Figure 2: View of the back side of the DIN mounted PLC and relay. The circle section identifies the relay’s quick release spring loaded mechanism. The PLC shares a similar clip mechanism however it is hidden inside the PLC body.

Figure 3: A screwdriver may be used to quickly remove a DIN rail mounted device by applying pressure to the release tab. This picture shows the relay in the process of being removed.

What are the grounding precautions for DIN rail components?

Close inspection of Figure 2 shows that the PLC and relay are electrically isolated from the DIN rail via plastic connections. This is perfectly acceptable for many components. However, there are DIN rail components specifically designed for line-powered devices that require solid grounding. This is a critical safety consideration to prevent electrical shock. As a general statement all exposed metal surfaces must share a common safety ground.

A representative Phoenix Contact ground module terminal block is shown in Figure 4. Close inspection reveals that the internal bus connection is tied to a metallic spring. When installed, this spring will make a low resistance connection with the steel or aluminum DIN rail.

A full description of control panel grounding and bonding is beyond the scope of this article. For additional information please refer to UL 508A Standard. The link will bring you to a training page to get you started with certified panel shop.

Figure 4: Picture of a ground module terminal block. The prominent metal spring provides a low resistance connection to the DIN rail.

Conclusion

This engineering brief serves as an introduction to DIN rail components. It provides a first look at the DIN rail standard and offer tips to get you started. By now you should have a clear understanding of up vs down in a control panel.

Be sure to test your knowledge by answering the questions located at the end of this note. Also, please leave your comments and suggestions in the space below.

Best Wishes,

APDahlen

Return to the Industrial Control and Automation Index.

About the author

Aaron Dahlen, LCDR USCG (Ret.), serves as an application engineer at DigiKey. He has a unique electronics and automation foundation built over a 27-year military career as a technician and engineer which was further enhanced by 12 years of teaching (interwoven). With an MSEE degree from Minnesota State University, Mankato, Dahlen has taught in an ABET accredited EE program, served as the program coordinator for an EET program, and taught component-level repair to military electronics technicians. Dahlen has returned to his Northern Minnesota home and thoroughly enjoys researching and writing articles such as this. LinkedIn | Aaron Dahlen - Application Engineer - DigiKey

Questions:

  1. T/F: A DIN rail mounted component clips into the top of the rail and snaps into the lower.

  2. T/F: The physical orientation of a DIN rail component may be strictly determined by the components text.

  3. T/F: The DIN rail standard included torque specification for the PLC’s wire terminals.

  4. T/F: The screw clamp for the DIN rail end-stop as shown in Figure 4 would face down.

  5. Sketch cross sections of Top Hat, C, and G DIN rail.

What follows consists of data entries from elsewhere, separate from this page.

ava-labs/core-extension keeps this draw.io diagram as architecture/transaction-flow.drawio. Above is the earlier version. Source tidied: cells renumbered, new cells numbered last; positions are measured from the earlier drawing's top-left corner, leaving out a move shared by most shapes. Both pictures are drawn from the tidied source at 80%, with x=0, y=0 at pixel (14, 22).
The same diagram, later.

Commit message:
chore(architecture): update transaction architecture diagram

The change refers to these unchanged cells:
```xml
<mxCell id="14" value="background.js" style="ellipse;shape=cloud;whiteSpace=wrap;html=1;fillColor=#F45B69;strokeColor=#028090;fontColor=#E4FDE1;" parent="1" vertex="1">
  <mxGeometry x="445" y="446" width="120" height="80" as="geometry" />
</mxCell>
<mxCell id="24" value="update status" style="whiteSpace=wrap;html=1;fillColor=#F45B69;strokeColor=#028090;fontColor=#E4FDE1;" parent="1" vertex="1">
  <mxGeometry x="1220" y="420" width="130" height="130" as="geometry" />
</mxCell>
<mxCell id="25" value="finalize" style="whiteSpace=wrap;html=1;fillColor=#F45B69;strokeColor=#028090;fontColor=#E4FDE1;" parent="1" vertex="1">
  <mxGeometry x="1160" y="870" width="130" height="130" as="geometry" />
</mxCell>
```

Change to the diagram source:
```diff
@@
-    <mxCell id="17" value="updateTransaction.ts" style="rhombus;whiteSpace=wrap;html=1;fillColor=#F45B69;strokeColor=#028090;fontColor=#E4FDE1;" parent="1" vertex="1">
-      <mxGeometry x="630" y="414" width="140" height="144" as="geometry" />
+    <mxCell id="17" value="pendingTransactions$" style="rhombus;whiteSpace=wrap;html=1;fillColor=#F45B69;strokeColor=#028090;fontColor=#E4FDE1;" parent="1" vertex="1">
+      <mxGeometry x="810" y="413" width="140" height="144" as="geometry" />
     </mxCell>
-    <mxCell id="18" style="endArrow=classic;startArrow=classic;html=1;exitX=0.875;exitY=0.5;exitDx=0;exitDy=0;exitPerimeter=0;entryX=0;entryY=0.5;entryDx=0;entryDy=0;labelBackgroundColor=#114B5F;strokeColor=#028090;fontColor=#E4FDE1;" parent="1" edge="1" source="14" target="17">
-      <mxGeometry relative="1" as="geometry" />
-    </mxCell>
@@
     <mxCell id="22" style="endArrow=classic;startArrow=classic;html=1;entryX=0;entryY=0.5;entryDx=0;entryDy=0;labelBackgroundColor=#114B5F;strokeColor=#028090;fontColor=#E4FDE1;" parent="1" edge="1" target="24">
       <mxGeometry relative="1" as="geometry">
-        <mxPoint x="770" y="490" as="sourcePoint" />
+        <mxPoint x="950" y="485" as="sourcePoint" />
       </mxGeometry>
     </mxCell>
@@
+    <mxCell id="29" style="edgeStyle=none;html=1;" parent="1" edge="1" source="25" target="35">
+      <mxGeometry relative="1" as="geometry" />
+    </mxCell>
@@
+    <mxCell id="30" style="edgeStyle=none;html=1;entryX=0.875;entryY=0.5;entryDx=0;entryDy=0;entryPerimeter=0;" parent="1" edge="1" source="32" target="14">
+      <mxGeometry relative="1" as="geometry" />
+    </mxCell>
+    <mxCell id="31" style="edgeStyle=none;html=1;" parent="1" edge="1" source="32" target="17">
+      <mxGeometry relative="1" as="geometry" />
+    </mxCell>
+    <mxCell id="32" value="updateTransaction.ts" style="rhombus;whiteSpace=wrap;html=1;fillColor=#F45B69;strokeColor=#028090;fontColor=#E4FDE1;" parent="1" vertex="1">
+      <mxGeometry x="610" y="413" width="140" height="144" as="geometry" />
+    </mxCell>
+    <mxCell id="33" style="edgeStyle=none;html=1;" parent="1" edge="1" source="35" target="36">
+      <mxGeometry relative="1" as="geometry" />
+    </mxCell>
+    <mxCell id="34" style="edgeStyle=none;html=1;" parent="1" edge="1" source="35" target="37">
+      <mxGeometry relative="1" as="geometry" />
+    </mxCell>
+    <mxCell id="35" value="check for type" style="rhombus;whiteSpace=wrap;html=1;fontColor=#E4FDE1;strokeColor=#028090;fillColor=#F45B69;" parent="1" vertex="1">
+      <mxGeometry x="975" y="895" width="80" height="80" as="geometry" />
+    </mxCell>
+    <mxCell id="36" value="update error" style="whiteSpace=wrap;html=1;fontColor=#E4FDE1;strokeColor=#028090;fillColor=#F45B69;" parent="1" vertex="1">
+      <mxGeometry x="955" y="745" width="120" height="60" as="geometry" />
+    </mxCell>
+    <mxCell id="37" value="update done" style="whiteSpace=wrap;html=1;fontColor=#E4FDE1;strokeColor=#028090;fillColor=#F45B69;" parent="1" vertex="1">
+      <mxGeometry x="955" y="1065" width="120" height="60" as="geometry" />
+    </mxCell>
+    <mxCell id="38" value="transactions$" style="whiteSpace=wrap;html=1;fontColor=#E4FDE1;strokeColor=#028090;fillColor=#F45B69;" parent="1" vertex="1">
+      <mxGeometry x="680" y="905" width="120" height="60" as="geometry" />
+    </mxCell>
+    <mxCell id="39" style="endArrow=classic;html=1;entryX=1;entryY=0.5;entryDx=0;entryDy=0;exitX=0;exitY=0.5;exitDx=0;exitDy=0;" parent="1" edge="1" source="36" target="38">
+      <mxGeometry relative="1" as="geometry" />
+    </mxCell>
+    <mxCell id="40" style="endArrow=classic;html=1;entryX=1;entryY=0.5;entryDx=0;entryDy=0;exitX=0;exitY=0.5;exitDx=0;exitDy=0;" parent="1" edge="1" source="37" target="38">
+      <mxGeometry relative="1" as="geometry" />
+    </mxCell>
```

  6. Define the term “standard” as applied to DIN rail.

  7. Define the term “interoperability” as applied to DIN rail.

  8. Suppose a DIN rail mounted component is hooked but not clipped into the rail. How would you locate this improper installation? For full credit, describe the motion you would use to detect the anomaly.

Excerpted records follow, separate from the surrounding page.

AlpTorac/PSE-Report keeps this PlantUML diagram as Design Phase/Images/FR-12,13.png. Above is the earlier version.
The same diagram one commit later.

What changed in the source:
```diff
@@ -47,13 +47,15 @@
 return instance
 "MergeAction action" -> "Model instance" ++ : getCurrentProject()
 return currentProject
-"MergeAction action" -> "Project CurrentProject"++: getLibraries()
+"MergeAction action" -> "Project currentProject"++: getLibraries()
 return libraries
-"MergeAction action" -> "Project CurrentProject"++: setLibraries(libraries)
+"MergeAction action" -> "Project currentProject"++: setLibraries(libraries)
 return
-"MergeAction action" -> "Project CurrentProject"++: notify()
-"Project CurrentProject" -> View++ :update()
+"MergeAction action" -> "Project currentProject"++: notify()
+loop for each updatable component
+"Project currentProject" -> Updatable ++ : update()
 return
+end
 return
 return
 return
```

  9. What is the significance of a green or green/yellow stripe colored terminal block? Research the significance and precautions taken with these unique devices.

Figure 4: Picture of a DIN rail end stop.

Critical thinking questions:

  1. Identify and describe at least three additional standards that may be encountered in an industrial control panel. For full credit, include at least one safety standard.

  2. Speculate as to why Top Hat has gained popularity.

  3. What precautions should be taken to ground DIN rail and DIN rail mounted components?

  4. Research and then describe the physical limitation of a single DIN rail when used for Variable Frequency Drives (VFD). Specifically, what is the DIN rail limitation in terms of drive horsepower?

  5. DIN rail is occasionally mounted vertically in a control panel. Look online for examples to determine what panel builders describe as “up”.